**Work instruction:** Reproduce the records word for word, apart from the images they contain.

**Data extracts:**
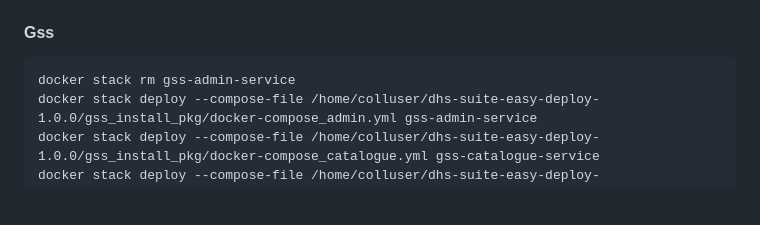
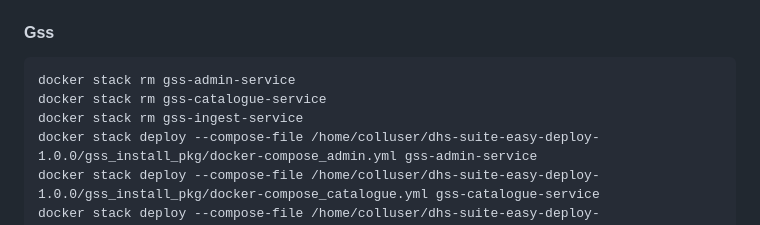
Before and after one commit to DHS-Components/dhs-suite-easy-deploy, a Markdown page: README.md, the part around the change. Rendered like a GitHub page; blank space fills up the shorter version.

Commit message:
added in README file docker stack rm for gss-catalogue and gss-ingest in subsections to restart services

```diff
--- a/README.md
+++ b/README.md
@@ -164,6 +164,8 @@ TF:
 #### Gss
 
     docker stack rm gss-admin-service
+    docker stack rm gss-catalogue-service
+    docker stack rm gss-ingest-service
     docker stack deploy --compose-file /home/colluser/dhs-suite-easy-deploy-1.0.0/gss_install_pkg/docker-compose_admin.yml gss-admin-service
     docker stack deploy --compose-file /home/colluser/dhs-suite-easy-deploy-1.0.0/gss_install_pkg/docker-compose_catalogue.yml gss-catalogue-service
     docker stack deploy --compose-file /home/colluser/dhs-suite-easy-deploy-1.0.0/gss_install_pkg/docker-compose_ingest.yml gss-ingest-service
```
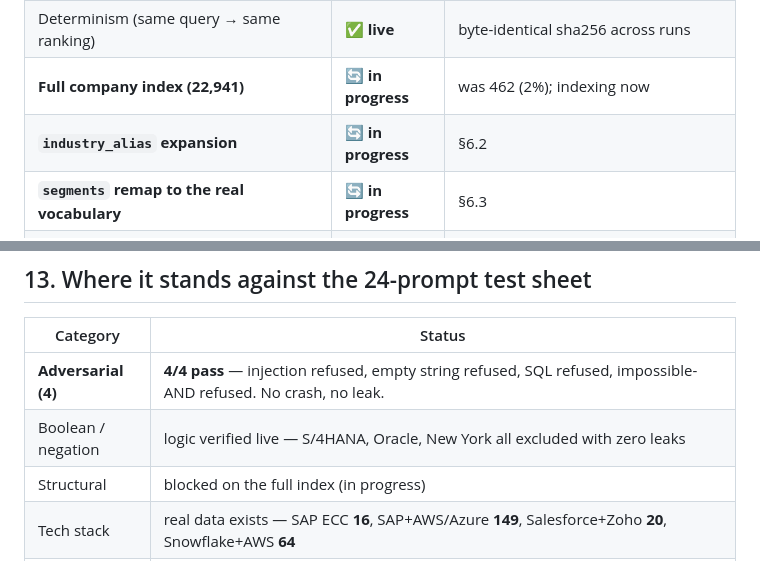
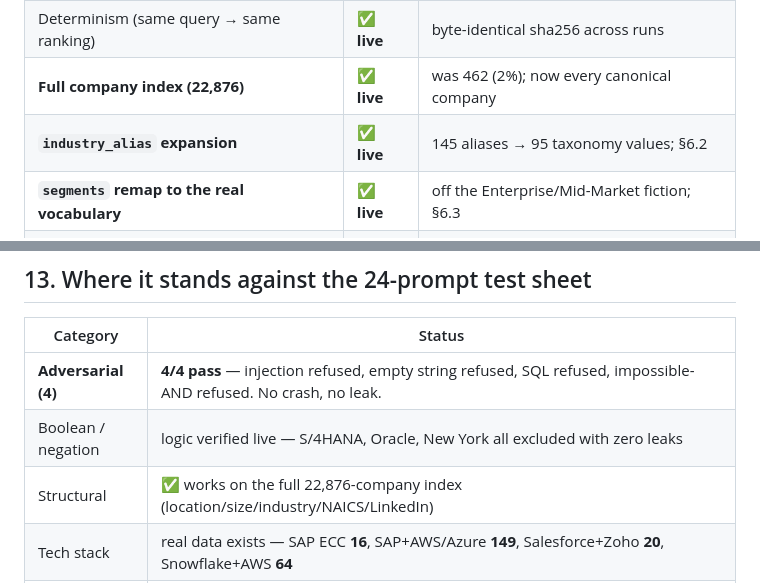
Before and after one commit to Jathin04Jan/Leadplus-learning, a Markdown page: leadplus-intel/SEARCH-EXPLAINED.md, 2 parts joined by grey strips. Drawn GitHub-style.

Commit message:
docs: status board — company index/industry_alias/segments were done, not 'in progress'
The agent flipped §9/§10 to BUILT but left three earlier rows stale at 'in progress' when
they were already committed and live. Same doc-drift class as X1-X5; fixed.

```diff
--- a/leadplus-intel/SEARCH-EXPLAINED.md
+++ b/leadplus-intel/SEARCH-EXPLAINED.md
@@ -48,9 +48,9 @@ problem is docs that drift from code (five instances are logged as X1–X5 in `.
 | Canonical technology vocabulary | ✅ **live** | 4,511 terms, invariant enforced |
 | Location aliasing | ✅ **live** | 4,285 aliases |
 | Determinism (same query → same ranking) | ✅ **live** | byte-identical sha256 across runs |
-| **Full company index (22,941)** | 🔄 **in progress** | was 462 (2%); indexing now |
-| **`industry_alias` expansion** | 🔄 **in progress** | §6.2 |
-| **`segments` remap to the real vocabulary** | 🔄 **in progress** | §6.3 |
+| **Full company index (22,876)** | ✅ **live** | was 462 (2%); now every canonical company |
+| **`industry_alias` expansion** | ✅ **live** | 145 aliases → 95 taxonomy values; §6.2 |
+| **`segments` remap to the real vocabulary** | ✅ **live** | off the Enterprise/Mid-Market fiction; §6.3 |
 | **Contact index (`contact_signal`)** | ✅ **live** | 53,746 role rows, no PII columns; §9 |
 | **Zero-explainer** | ✅ **live** | limiter analysis + relax suggestion; §10 |
 
@@ -569,7 +569,7 @@ changes them, not a silent mismatch. Point it at a different source and nothing
 |---|---|
 | **Adversarial (4)** | **4/4 pass** — injection refused, empty string refused, SQL refused, impossible-AND refused. No crash, no leak. |
 | Boolean / negation | logic verified live — S/4HANA, Oracle, New York all excluded with zero leaks |
-| Structural | blocked on the full index (in progress) |
+| Structural | ✅ works on the full 22,876-company index (location/size/industry/NAICS/LinkedIn) |
 | Tech stack | real data exists — SAP ECC **16**, SAP+AWS/Azure **149**, Salesforce+Zoho **20**, Snowflake+AWS **64** |
 | Intent | works — *"companies hiring for ERP migration"* → **Jillamy Inc.**, `Systems Engineer – WMS/ERP`, *"modernizing its warehouse management"* |
 | Contacts (2) | **pass** (§9) — *"CFOs or VPs of Finance in retail"* → retail companies each with a finance VP/CFO role as evidence; *"Big-4 alumnus recently landed"* → 8 companies, ex-Deloitte/KPMG/PwC/EY roles with landing dates. No names in either. |
```
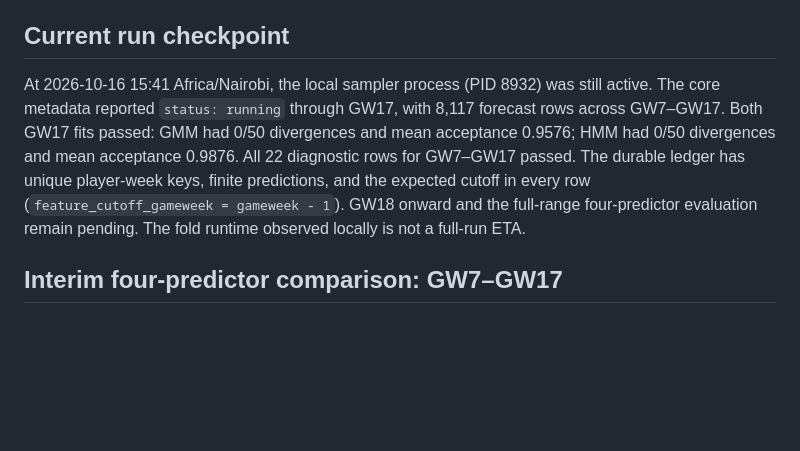
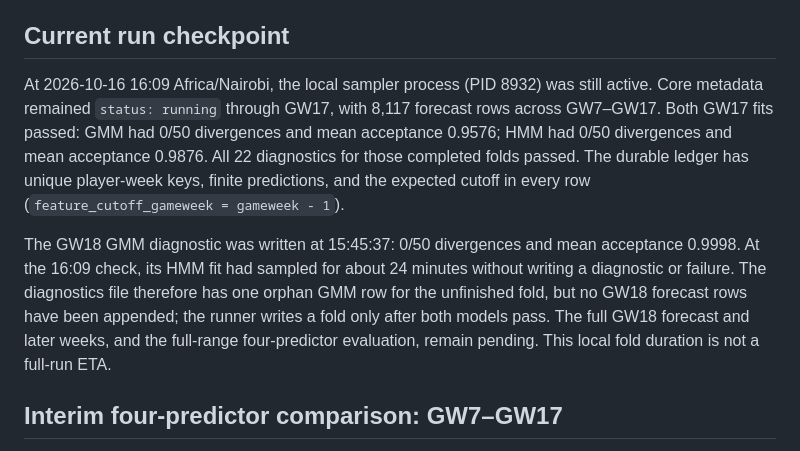
Before and after one commit to TheAlchemistNerd/fpl-sequential-optimisation, a Markdown page: docs/research/walk_forward_study.md, the part around the change. Rendered like a GitHub page; blank space fills up the shorter version.

Commit message:
Record GW18 HMM sampling checkpoint

```diff
--- a/docs/research/walk_forward_study.md
+++ b/docs/research/walk_forward_study.md
@@ -157,15 +157,21 @@ four-model evaluation.
 
 ## Current run checkpoint
 
-At 2026-10-16 15:41 Africa/Nairobi, the local sampler process (PID 8932) was
-still active. The core metadata reported `status: running` through GW17, with
-8,117 forecast rows across GW7–GW17. Both GW17 fits passed: GMM had 0/50
-divergences and mean acceptance 0.9576; HMM had 0/50 divergences and mean
-acceptance 0.9876. All 22 diagnostic rows for GW7–GW17 passed. The durable
-ledger has unique player-week keys, finite predictions, and the expected cutoff
-in every row (`feature_cutoff_gameweek = gameweek - 1`). GW18 onward and the
-full-range four-predictor evaluation remain pending. The fold runtime observed
-locally is not a full-run ETA.
+At 2026-10-16 16:09 Africa/Nairobi, the local sampler process (PID 8932) was
+still active. Core metadata remained `status: running` through GW17, with 8,117
+forecast rows across GW7–GW17. Both GW17 fits passed: GMM had 0/50 divergences
+and mean acceptance 0.9576; HMM had 0/50 divergences and mean acceptance
+0.9876. All 22 diagnostics for those completed folds passed. The durable ledger
+has unique player-week keys, finite predictions, and the expected cutoff in
+every row (`feature_cutoff_gameweek = gameweek - 1`).
+
+The GW18 GMM diagnostic was written at 15:45:37: 0/50 divergences and mean
+acceptance 0.9998. At the 16:09 check, its HMM fit had sampled for about 24
+minutes without writing a diagnostic or failure. The diagnostics file therefore
+has one orphan GMM row for the unfinished fold, but no GW18 forecast rows have
+been appended; the runner writes a fold only after both models pass. The full
+GW18 forecast and later weeks, and the full-range four-predictor evaluation,
+remain pending. This local fold duration is not a full-run ETA.
 
 ## Interim four-predictor comparison: GW7–GW17
 
```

**Task solution:**
Before and after one commit to DHS-Components/dhs-suite-easy-deploy, a Markdown page: README.md, the part around the change. Rendered like a GitHub page; blank space fills up the shorter version.

Commit message:
added in README file docker stack rm for gss-catalogue and gss-ingest in subsections to restart services

```diff
--- a/README.md
+++ b/README.md
@@ -164,6 +164,8 @@ TF:
 #### Gss
 
     docker stack rm gss-admin-service
+    docker stack rm gss-catalogue-service
+    docker stack rm gss-ingest-service
     docker stack deploy --compose-file /home/colluser/dhs-suite-easy-deploy-1.0.0/gss_install_pkg/docker-compose_admin.yml gss-admin-service
     docker stack deploy --compose-file /home/colluser/dhs-suite-easy-deploy-1.0.0/gss_install_pkg/docker-compose_catalogue.yml gss-catalogue-service
     docker stack deploy --compose-file /home/colluser/dhs-suite-easy-deploy-1.0.0/gss_install_pkg/docker-compose_ingest.yml gss-ingest-service
```
Before and after one commit to Jathin04Jan/Leadplus-learning, a Markdown page: leadplus-intel/SEARCH-EXPLAINED.md, 2 parts joined by grey strips. Drawn GitHub-style.

Commit message:
docs: status board — company index/industry_alias/segments were done, not 'in progress'
The agent flipped §9/§10 to BUILT but left three earlier rows stale at 'in progress' when
they were already committed and live. Same doc-drift class as X1-X5; fixed.

```diff
--- a/leadplus-intel/SEARCH-EXPLAINED.md
+++ b/leadplus-intel/SEARCH-EXPLAINED.md
@@ -48,9 +48,9 @@ problem is docs that drift from code (five instances are logged as X1–X5 in `.
 | Canonical technology vocabulary | ✅ **live** | 4,511 terms, invariant enforced |
 | Location aliasing | ✅ **live** | 4,285 aliases |
 | Determinism (same query → same ranking) | ✅ **live** | byte-identical sha256 across runs |
-| **Full company index (22,941)** | 🔄 **in progress** | was 462 (2%); indexing now |
-| **`industry_alias` expansion** | 🔄 **in progress** | §6.2 |
-| **`segments` remap to the real vocabulary** | 🔄 **in progress** | §6.3 |
+| **Full company index (22,876)** | ✅ **live** | was 462 (2%); now every canonical company |
+| **`industry_alias` expansion** | ✅ **live** | 145 aliases → 95 taxonomy values; §6.2 |
+| **`segments` remap to the real vocabulary** | ✅ **live** | off the Enterprise/Mid-Market fiction; §6.3 |
 | **Contact index (`contact_signal`)** | ✅ **live** | 53,746 role rows, no PII columns; §9 |
 | **Zero-explainer** | ✅ **live** | limiter analysis + relax suggestion; §10 |
 
@@ -569,7 +569,7 @@ changes them, not a silent mismatch. Point it at a different source and nothing
 |---|---|
 | **Adversarial (4)** | **4/4 pass** — injection refused, empty string refused, SQL refused, impossible-AND refused. No crash, no leak. |
 | Boolean / negation | logic verified live — S/4HANA, Oracle, New York all excluded with zero leaks |
-| Structural | blocked on the full index (in progress) |
+| Structural | ✅ works on the full 22,876-company index (location/size/industry/NAICS/LinkedIn) |
 | Tech stack | real data exists — SAP ECC **16**, SAP+AWS/Azure **149**, Salesforce+Zoho **20**, Snowflake+AWS **64** |
 | Intent | works — *"companies hiring for ERP migration"* → **Jillamy Inc.**, `Systems Engineer – WMS/ERP`, *"modernizing its warehouse management"* |
 | Contacts (2) | **pass** (§9) — *"CFOs or VPs of Finance in retail"* → retail companies each with a finance VP/CFO role as evidence; *"Big-4 alumnus recently landed"* → 8 companies, ex-Deloitte/KPMG/PwC/EY roles with landing dates. No names in either. |
```
Before and after one commit to TheAlchemistNerd/fpl-sequential-optimisation, a Markdown page: docs/research/walk_forward_study.md, the part around the change. Rendered like a GitHub page; blank space fills up the shorter version.

Commit message:
Record GW18 HMM sampling checkpoint

```diff
--- a/docs/research/walk_forward_study.md
+++ b/docs/research/walk_forward_study.md
@@ -157,15 +157,21 @@ four-model evaluation.
 
 ## Current run checkpoint
 
-At 2026-10-16 15:41 Africa/Nairobi, the local sampler process (PID 8932) was
-still active. The core metadata reported `status: running` through GW17, with
-8,117 forecast rows across GW7–GW17. Both GW17 fits passed: GMM had 0/50
-divergences and mean acceptance 0.9576; HMM had 0/50 divergences and mean
-acceptance 0.9876. All 22 diagnostic rows for GW7–GW17 passed. The durable
-ledger has unique player-week keys, finite predictions, and the expected cutoff
-in every row (`feature_cutoff_gameweek = gameweek - 1`). GW18 onward and the
-full-range four-predictor evaluation remain pending. The fold runtime observed
-locally is not a full-run ETA.
+At 2026-10-16 16:09 Africa/Nairobi, the local sampler process (PID 8932) was
+still active. Core metadata remained `status: running` through GW17, with 8,117
+forecast rows across GW7–GW17. Both GW17 fits passed: GMM had 0/50 divergences
+and mean acceptance 0.9576; HMM had 0/50 divergences and mean acceptance
+0.9876. All 22 diagnostics for those completed folds passed. The durable ledger
+has unique player-week keys, finite predictions, and the expected cutoff in
+every row (`feature_cutoff_gameweek = gameweek - 1`).
+
+The GW18 GMM diagnostic was written at 15:45:37: 0/50 divergences and mean
+acceptance 0.9998. At the 16:09 check, its HMM fit had sampled for about 24
+minutes without writing a diagnostic or failure. The diagnostics file therefore
+has one orphan GMM row for the unfinished fold, but no GW18 forecast rows have
+been appended; the runner writes a fold only after both models pass. The full
+GW18 forecast and later weeks, and the full-range four-predictor evaluation,
+remain pending. This local fold duration is not a full-run ETA.
 
 ## Interim four-predictor comparison: GW7–GW17
 
```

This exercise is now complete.